There’s even an interesting story behind the photographs comprising the Holtermann Collection. Bernhardt Otto Holtermann was the same person who discovered the Holtermann Gold Nugget that made him enormously rich. He wanted a photograph taken of the nugget before it was crushed. He commissioned an itinerant photographer, Beaufoy Merlin, to take the photograph. Merlin was in partnership with another photographer, Charles Bayliss, and they established the American and Australasian Photographic Company (A&A Photographic Co.). Their particular style of photography incorporated shop owners and even passers-by posing in front of the shops and buildings being photographed, which is why there are so many people included in their photographs, depicting both casual and formal clothing styles of the time. Holtermann, now being very wealthy and appreciating his new homeland of Australia, wanted to produce a photographic record of the gold mining areas of NSW and Victoria, so he then commissioned Merlin and Bayliss for the task and built for them a studio at Hill End to ease the burdensome task of producing and developing wet-plate glass negatives in a portable darkroom. Beaufoy Merlin died in September 1873. Charles Bayliss returned to Sydney in 1875 and it is his two huge wet-plate glass negatives that portray Sydney Harbour in 1875.

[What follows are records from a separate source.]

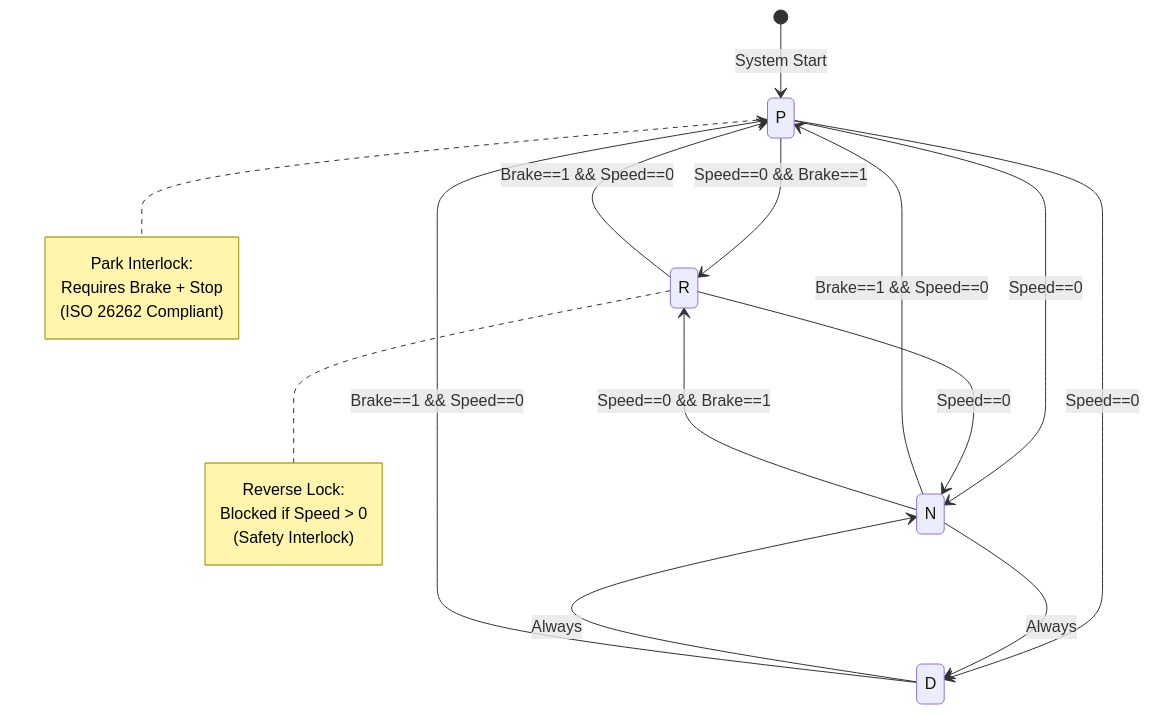
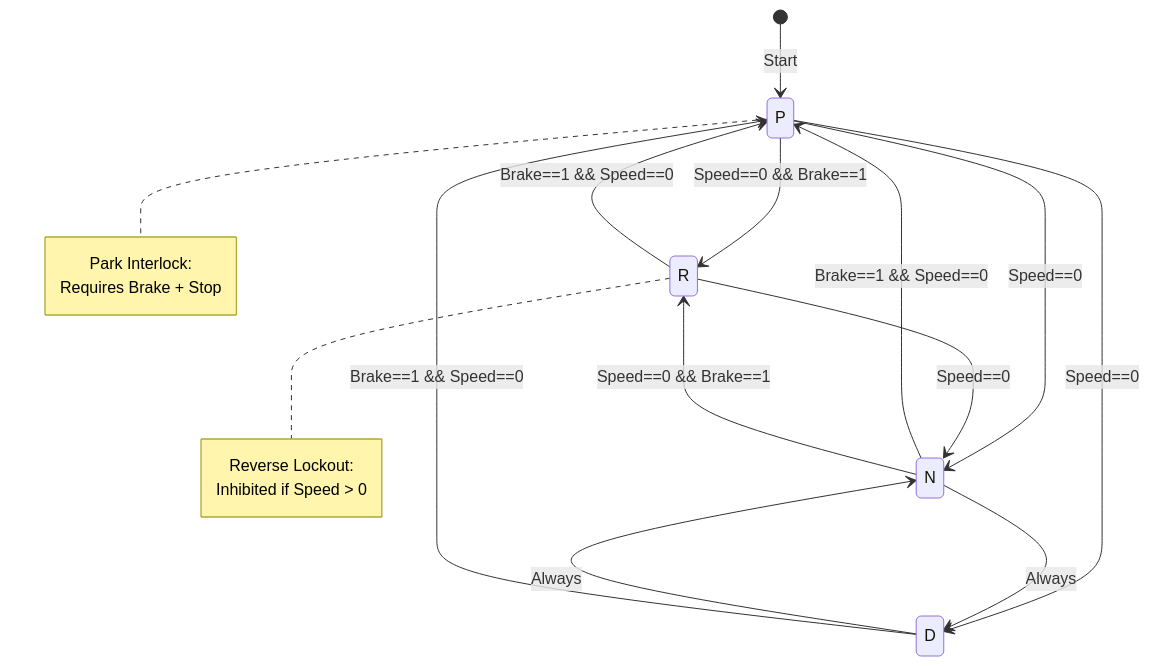
The diagram in README.md (duytan1412/AutoSpeed-Control), drawn with Mermaid before and after one commit. The commit also changed other lines of this file and 6 other files, not shown here.

````diff
--- a/README.md
+++ b/README.md
@@ -28,30 +19,28 @@
 ```mermaid
 stateDiagram-v2
-    [*] --> P : System Start
+    [*] --> P : Start
     
     P --> R : Speed==0 && Brake==1
     P --> N : Speed==0
     P --> D : Speed==0
     
     R --> P : Brake==1 && Speed==0
     R --> N : Speed==0
     
     N --> P : Brake==1 && Speed==0
     N --> R : Speed==0 && Brake==1
     N --> D : Always
     
     D --> N : Always
     D --> P : Brake==1 && Speed==0
     
     note right of R
-        Reverse Lock:
-        Blocked if Speed > 0
-        (Safety Interlock)
+        Reverse Lockout:
+        Inhibited if Speed > 0
     end note
     
     note right of P
         Park Interlock:
         Requires Brake + Stop
-        (ISO 26262 Compliant)
     end note
 ```
````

The Holtermann Collection mainly portrays the harsh life of the gold rush era in the late 1800s and, assuming there were many other photographs taken at the time by other travelling photographers throughout Australia, the question has to be asked: “What happened to their negatives?” The answer probably is: “They got dumped”. This takes me back to Merlin and Bayliss. Before they arrived in Sydney in September 1870 they had taken photographs “of almost every house in Melbourne, and other towns in Victoria”. Unfortunately, and apart from the approximately 3,500 glass-plate negatives of the Holtermann Collection including the 2 World’s largest, hardly any of the vast output of photographs by Merlin and Bayliss have survived. As I already indicated, they probably ended up in a rubbish dump somewhere, not being recognised for being such an historic treasure of life in Australia at the time. What is historically important is that Merlin and Bayliss included shop-keepers, customers and passers-by in their images. These are so important historically as they show the dress of the times and the circumstances of ordinary day-to-day life. So, too, does the image of Kingston Harbour about 1895.

I do find it sad that the photographers Merlin and Bayliss are not recognised in the name of the collection. It would be nice for it to be re-named the “Holtermann-Merlin-Bayliss Collection” because it really was a collaboration of all three.

The State Library of NSW, in 2011-12, cleaned all the Holtermann Collection negatives, re-housed them, and rescanned them in a digitisation project that now makes them available online.

I acknowledge, recognise and appreciate the State Library of NSW website for much of the information I have provided regarding the Holtermann Collection and the photographers Beaufoy Merlin and Charles Bayliss.

Any member of the Club should include the State Library of NSW on their itinerary of places to visit in Sydney. You will not be disappointed! I spent many hours there when I lived in Sydney.